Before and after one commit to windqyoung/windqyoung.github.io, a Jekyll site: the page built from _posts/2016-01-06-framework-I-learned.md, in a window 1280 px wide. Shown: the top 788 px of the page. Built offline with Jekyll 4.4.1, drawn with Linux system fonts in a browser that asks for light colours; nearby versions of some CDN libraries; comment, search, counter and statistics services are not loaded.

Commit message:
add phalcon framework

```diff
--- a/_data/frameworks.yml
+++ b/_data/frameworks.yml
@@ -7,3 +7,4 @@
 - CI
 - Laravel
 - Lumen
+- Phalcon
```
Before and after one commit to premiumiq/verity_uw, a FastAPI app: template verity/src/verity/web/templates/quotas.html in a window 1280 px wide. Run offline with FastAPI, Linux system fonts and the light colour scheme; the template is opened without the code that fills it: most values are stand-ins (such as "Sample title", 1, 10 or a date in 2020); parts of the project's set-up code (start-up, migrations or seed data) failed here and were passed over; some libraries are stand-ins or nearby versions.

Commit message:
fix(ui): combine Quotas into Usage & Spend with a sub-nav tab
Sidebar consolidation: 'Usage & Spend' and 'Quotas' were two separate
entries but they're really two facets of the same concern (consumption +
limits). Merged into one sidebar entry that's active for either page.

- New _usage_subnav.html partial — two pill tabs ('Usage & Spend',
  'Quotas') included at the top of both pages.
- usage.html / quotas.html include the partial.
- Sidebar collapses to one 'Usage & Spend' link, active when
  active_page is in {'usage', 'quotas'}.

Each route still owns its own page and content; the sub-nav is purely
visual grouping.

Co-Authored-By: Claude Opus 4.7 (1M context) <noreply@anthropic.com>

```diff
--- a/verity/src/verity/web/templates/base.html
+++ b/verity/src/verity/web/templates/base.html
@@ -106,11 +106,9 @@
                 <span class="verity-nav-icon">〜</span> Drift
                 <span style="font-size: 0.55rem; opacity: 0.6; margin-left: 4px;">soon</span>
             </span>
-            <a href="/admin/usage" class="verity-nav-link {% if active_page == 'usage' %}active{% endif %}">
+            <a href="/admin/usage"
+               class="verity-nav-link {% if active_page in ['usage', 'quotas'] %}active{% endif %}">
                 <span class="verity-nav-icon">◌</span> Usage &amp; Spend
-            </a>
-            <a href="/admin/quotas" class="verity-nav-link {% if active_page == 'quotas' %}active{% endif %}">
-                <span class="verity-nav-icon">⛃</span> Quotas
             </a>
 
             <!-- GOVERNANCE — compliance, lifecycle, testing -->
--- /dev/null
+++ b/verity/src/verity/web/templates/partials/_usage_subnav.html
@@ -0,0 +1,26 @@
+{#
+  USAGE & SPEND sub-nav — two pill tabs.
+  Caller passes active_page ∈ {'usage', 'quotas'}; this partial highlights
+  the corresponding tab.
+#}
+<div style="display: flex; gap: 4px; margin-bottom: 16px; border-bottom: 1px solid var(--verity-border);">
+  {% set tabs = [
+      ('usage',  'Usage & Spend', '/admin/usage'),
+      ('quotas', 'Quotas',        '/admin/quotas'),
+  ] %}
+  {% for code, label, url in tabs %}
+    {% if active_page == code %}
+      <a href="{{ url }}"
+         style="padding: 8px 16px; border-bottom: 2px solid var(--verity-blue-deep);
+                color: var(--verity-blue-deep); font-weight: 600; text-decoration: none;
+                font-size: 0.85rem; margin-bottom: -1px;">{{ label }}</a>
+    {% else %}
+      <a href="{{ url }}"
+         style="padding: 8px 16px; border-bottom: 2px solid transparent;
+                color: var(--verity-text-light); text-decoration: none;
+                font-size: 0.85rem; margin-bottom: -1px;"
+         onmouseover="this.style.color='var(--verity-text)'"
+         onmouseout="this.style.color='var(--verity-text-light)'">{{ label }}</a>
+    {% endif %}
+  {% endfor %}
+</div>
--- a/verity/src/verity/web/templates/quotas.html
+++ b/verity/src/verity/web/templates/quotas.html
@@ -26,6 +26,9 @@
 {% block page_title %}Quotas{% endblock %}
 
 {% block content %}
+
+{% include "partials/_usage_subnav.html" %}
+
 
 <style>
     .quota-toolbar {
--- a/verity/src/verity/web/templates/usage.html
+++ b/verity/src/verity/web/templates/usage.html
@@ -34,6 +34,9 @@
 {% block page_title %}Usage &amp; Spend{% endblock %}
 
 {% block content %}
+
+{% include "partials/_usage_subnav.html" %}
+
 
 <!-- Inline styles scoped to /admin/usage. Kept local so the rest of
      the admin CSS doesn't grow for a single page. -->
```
##############################
• _Assignment_: The data is to be given again in full, with every line exact.

• _Exercise result_:
Before and after one commit to windqyoung/windqyoung.github.io, a Jekyll site: the page built from _posts/2016-01-06-framework-I-learned.md, in a window 1280 px wide. Shown: the top 788 px of the page. Built offline with Jekyll 4.4.1, drawn with Linux system fonts in a browser that asks for light colours; nearby versions of some CDN libraries; comment, search, counter and statistics services are not loaded.

Commit message:
add phalcon framework

```diff
--- a/_data/frameworks.yml
+++ b/_data/frameworks.yml
@@ -7,3 +7,4 @@
 - CI
 - Laravel
 - Lumen
+- Phalcon
```
Before and after one commit to premiumiq/verity_uw, a FastAPI app: template verity/src/verity/web/templates/quotas.html in a window 1280 px wide. Run offline with FastAPI, Linux system fonts and the light colour scheme; the template is opened without the code that fills it: most values are stand-ins (such as "Sample title", 1, 10 or a date in 2020); parts of the project's set-up code (start-up, migrations or seed data) failed here and were passed over; some libraries are stand-ins or nearby versions.

Commit message:
fix(ui): combine Quotas into Usage & Spend with a sub-nav tab
Sidebar consolidation: 'Usage & Spend' and 'Quotas' were two separate
entries but they're really two facets of the same concern (consumption +
limits). Merged into one sidebar entry that's active for either page.

- New _usage_subnav.html partial — two pill tabs ('Usage & Spend',
  'Quotas') included at the top of both pages.
- usage.html / quotas.html include the partial.
- Sidebar collapses to one 'Usage & Spend' link, active when
  active_page is in {'usage', 'quotas'}.

Each route still owns its own page and content; the sub-nav is purely
visual grouping.

Co-Authored-By: Claude Opus 4.7 (1M context) <noreply@anthropic.com>

```diff
--- a/verity/src/verity/web/templates/base.html
+++ b/verity/src/verity/web/templates/base.html
@@ -106,11 +106,9 @@
                 <span class="verity-nav-icon">〜</span> Drift
                 <span style="font-size: 0.55rem; opacity: 0.6; margin-left: 4px;">soon</span>
             </span>
-            <a href="/admin/usage" class="verity-nav-link {% if active_page == 'usage' %}active{% endif %}">
+            <a href="/admin/usage"
+               class="verity-nav-link {% if active_page in ['usage', 'quotas'] %}active{% endif %}">
                 <span class="verity-nav-icon">◌</span> Usage &amp; Spend
-            </a>
-            <a href="/admin/quotas" class="verity-nav-link {% if active_page == 'quotas' %}active{% endif %}">
-                <span class="verity-nav-icon">⛃</span> Quotas
             </a>
 
             <!-- GOVERNANCE — compliance, lifecycle, testing -->
--- /dev/null
+++ b/verity/src/verity/web/templates/partials/_usage_subnav.html
@@ -0,0 +1,26 @@
+{#
+  USAGE & SPEND sub-nav — two pill tabs.
+  Caller passes active_page ∈ {'usage', 'quotas'}; this partial highlights
+  the corresponding tab.
+#}
+<div style="display: flex; gap: 4px; margin-bottom: 16px; border-bottom: 1px solid var(--verity-border);">
+  {% set tabs = [
+      ('usage',  'Usage & Spend', '/admin/usage'),
+      ('quotas', 'Quotas',        '/admin/quotas'),
+  ] %}
+  {% for code, label, url in tabs %}
+    {% if active_page == code %}
+      <a href="{{ url }}"
+         style="padding: 8px 16px; border-bottom: 2px solid var(--verity-blue-deep);
+                color: var(--verity-blue-deep); font-weight: 600; text-decoration: none;
+                font-size: 0.85rem; margin-bottom: -1px;">{{ label }}</a>
+    {% else %}
+      <a href="{{ url }}"
+         style="padding: 8px 16px; border-bottom: 2px solid transparent;
+                color: var(--verity-text-light); text-decoration: none;
+                font-size: 0.85rem; margin-bottom: -1px;"
+         onmouseover="this.style.color='var(--verity-text)'"
+         onmouseout="this.style.color='var(--verity-text-light)'">{{ label }}</a>
+    {% endif %}
+  {% endfor %}
+</div>
--- a/verity/src/verity/web/templates/quotas.html
+++ b/verity/src/verity/web/templates/quotas.html
@@ -26,6 +26,9 @@
 {% block page_title %}Quotas{% endblock %}
 
 {% block content %}
+
+{% include "partials/_usage_subnav.html" %}
+
 
 <style>
     .quota-toolbar {
--- a/verity/src/verity/web/templates/usage.html
+++ b/verity/src/verity/web/templates/usage.html
@@ -34,6 +34,9 @@
 {% block page_title %}Usage &amp; Spend{% endblock %}
 
 {% block content %}
+
+{% include "partials/_usage_subnav.html" %}
+
 
 <!-- Inline styles scoped to /admin/usage. Kept local so the rest of
      the admin CSS doesn't grow for a single page. -->
```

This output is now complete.